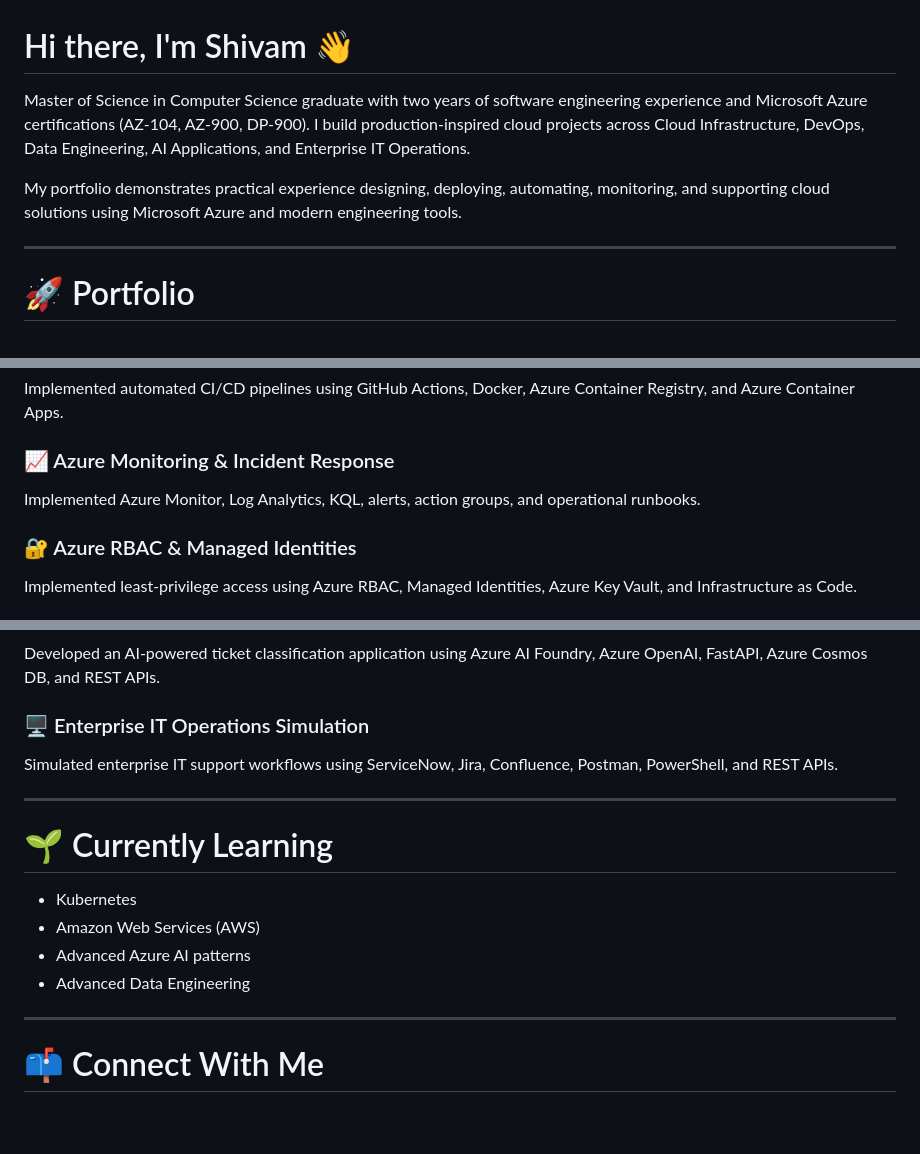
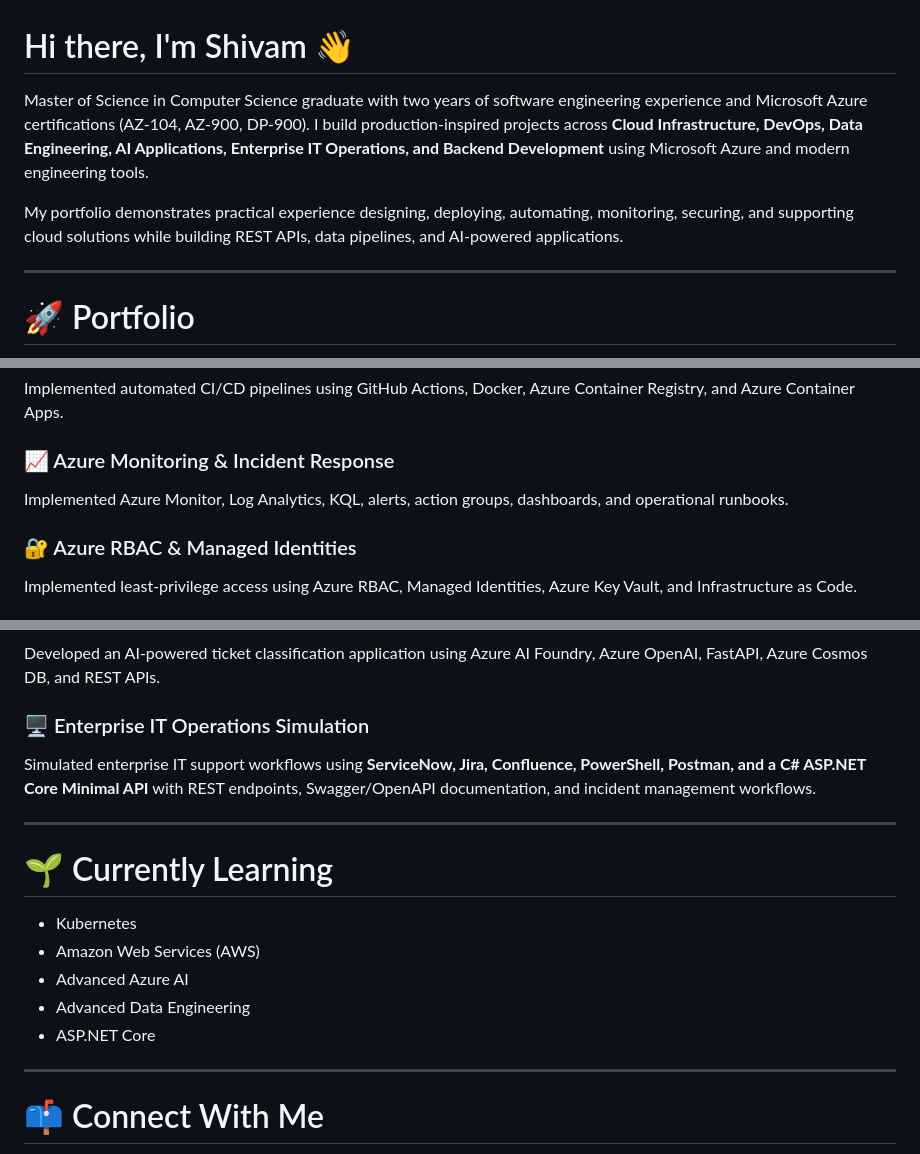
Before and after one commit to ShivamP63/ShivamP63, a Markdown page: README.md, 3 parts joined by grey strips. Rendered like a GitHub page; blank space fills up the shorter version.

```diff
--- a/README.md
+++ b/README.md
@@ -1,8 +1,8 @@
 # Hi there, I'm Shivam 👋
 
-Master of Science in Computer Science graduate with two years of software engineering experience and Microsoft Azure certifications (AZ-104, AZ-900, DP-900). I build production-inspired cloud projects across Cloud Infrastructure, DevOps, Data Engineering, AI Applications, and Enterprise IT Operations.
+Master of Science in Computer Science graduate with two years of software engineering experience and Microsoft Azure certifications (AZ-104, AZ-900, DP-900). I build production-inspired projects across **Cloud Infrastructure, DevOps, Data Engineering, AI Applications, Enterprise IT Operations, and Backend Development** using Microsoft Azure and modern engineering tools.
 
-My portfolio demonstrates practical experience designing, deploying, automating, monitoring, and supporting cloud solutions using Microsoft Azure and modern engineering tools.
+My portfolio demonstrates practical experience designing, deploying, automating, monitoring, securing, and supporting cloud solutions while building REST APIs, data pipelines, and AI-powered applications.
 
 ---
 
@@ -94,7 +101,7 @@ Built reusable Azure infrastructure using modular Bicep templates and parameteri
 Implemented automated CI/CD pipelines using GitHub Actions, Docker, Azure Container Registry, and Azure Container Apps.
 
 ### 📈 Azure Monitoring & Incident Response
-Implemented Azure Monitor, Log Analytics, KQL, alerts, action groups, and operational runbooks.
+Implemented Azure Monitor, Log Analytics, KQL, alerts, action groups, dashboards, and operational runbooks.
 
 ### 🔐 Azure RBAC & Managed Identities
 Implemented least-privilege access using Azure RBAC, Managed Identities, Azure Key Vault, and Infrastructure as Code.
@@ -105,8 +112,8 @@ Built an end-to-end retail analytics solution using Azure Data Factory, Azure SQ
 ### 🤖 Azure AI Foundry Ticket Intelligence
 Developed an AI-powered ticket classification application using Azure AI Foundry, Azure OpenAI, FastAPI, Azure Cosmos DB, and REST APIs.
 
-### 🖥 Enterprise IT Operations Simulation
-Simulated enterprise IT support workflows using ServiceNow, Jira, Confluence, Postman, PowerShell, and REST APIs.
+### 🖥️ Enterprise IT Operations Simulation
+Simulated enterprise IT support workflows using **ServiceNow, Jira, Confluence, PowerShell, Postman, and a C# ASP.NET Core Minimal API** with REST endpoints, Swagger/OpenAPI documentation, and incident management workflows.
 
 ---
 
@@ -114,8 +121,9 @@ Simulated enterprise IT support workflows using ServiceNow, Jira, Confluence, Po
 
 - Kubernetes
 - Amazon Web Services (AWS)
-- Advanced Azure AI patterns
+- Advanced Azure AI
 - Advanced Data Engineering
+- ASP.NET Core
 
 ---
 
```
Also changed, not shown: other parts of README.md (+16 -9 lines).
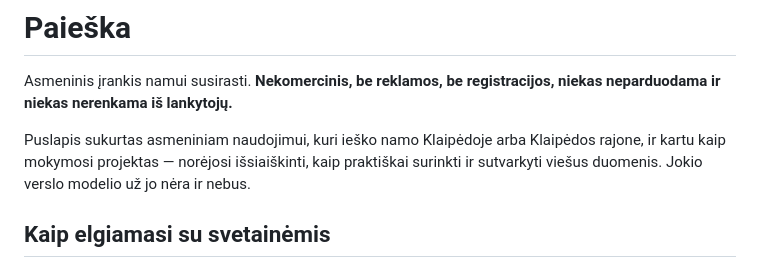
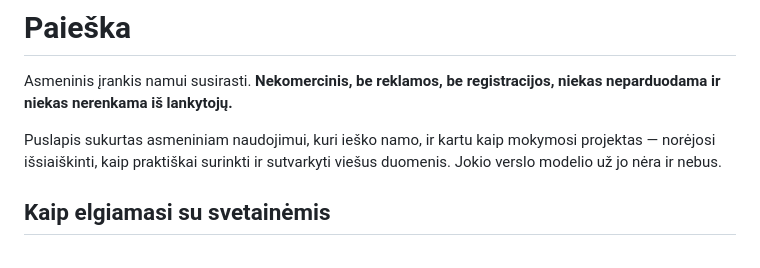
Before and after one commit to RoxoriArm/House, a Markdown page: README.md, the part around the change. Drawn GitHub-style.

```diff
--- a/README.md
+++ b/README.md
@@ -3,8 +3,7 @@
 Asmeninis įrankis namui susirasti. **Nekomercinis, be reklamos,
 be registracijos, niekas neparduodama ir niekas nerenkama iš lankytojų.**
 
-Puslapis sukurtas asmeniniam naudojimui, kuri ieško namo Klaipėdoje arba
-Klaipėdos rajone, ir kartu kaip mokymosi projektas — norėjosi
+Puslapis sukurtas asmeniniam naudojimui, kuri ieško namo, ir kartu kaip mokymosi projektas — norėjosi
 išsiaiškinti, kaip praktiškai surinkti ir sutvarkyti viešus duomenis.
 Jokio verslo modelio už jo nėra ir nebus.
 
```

......

- [What the task asks]
A faithful, word-for-word copy of the records above, pictures left out, is the answer.

- [Output of the exercise]
Before and after one commit to ShivamP63/ShivamP63, a Markdown page: README.md, 3 parts joined by grey strips. Rendered like a GitHub page; blank space fills up the shorter version.

```diff
--- a/README.md
+++ b/README.md
@@ -1,8 +1,8 @@
 # Hi there, I'm Shivam 👋
 
-Master of Science in Computer Science graduate with two years of software engineering experience and Microsoft Azure certifications (AZ-104, AZ-900, DP-900). I build production-inspired cloud projects across Cloud Infrastructure, DevOps, Data Engineering, AI Applications, and Enterprise IT Operations.
+Master of Science in Computer Science graduate with two years of software engineering experience and Microsoft Azure certifications (AZ-104, AZ-900, DP-900). I build production-inspired projects across **Cloud Infrastructure, DevOps, Data Engineering, AI Applications, Enterprise IT Operations, and Backend Development** using Microsoft Azure and modern engineering tools.
 
-My portfolio demonstrates practical experience designing, deploying, automating, monitoring, and supporting cloud solutions using Microsoft Azure and modern engineering tools.
+My portfolio demonstrates practical experience designing, deploying, automating, monitoring, securing, and supporting cloud solutions while building REST APIs, data pipelines, and AI-powered applications.
 
 ---
 
@@ -94,7 +101,7 @@ Built reusable Azure infrastructure using modular Bicep templates and parameteri
 Implemented automated CI/CD pipelines using GitHub Actions, Docker, Azure Container Registry, and Azure Container Apps.
 
 ### 📈 Azure Monitoring & Incident Response
-Implemented Azure Monitor, Log Analytics, KQL, alerts, action groups, and operational runbooks.
+Implemented Azure Monitor, Log Analytics, KQL, alerts, action groups, dashboards, and operational runbooks.
 
 ### 🔐 Azure RBAC & Managed Identities
 Implemented least-privilege access using Azure RBAC, Managed Identities, Azure Key Vault, and Infrastructure as Code.
@@ -105,8 +112,8 @@ Built an end-to-end retail analytics solution using Azure Data Factory, Azure SQ
 ### 🤖 Azure AI Foundry Ticket Intelligence
 Developed an AI-powered ticket classification application using Azure AI Foundry, Azure OpenAI, FastAPI, Azure Cosmos DB, and REST APIs.
 
-### 🖥 Enterprise IT Operations Simulation
-Simulated enterprise IT support workflows using ServiceNow, Jira, Confluence, Postman, PowerShell, and REST APIs.
+### 🖥️ Enterprise IT Operations Simulation
+Simulated enterprise IT support workflows using **ServiceNow, Jira, Confluence, PowerShell, Postman, and a C# ASP.NET Core Minimal API** with REST endpoints, Swagger/OpenAPI documentation, and incident management workflows.
 
 ---
 
@@ -114,8 +121,9 @@ Simulated enterprise IT support workflows using ServiceNow, Jira, Confluence, Po
 
 - Kubernetes
 - Amazon Web Services (AWS)
-- Advanced Azure AI patterns
+- Advanced Azure AI
 - Advanced Data Engineering
+- ASP.NET Core
 
 ---
 
```
Also changed, not shown: other parts of README.md (+16 -9 lines).
Before and after one commit to RoxoriArm/House, a Markdown page: README.md, the part around the change. Drawn GitHub-style.

```diff
--- a/README.md
+++ b/README.md
@@ -3,8 +3,7 @@
 Asmeninis įrankis namui susirasti. **Nekomercinis, be reklamos,
 be registracijos, niekas neparduodama ir niekas nerenkama iš lankytojų.**
 
-Puslapis sukurtas asmeniniam naudojimui, kuri ieško namo Klaipėdoje arba
-Klaipėdos rajone, ir kartu kaip mokymosi projektas — norėjosi
+Puslapis sukurtas asmeniniam naudojimui, kuri ieško namo, ir kartu kaip mokymosi projektas — norėjosi
 išsiaiškinti, kaip praktiškai surinkti ir sutvarkyti viešus duomenis.
 Jokio verslo modelio už jo nėra ir nebus.
 
```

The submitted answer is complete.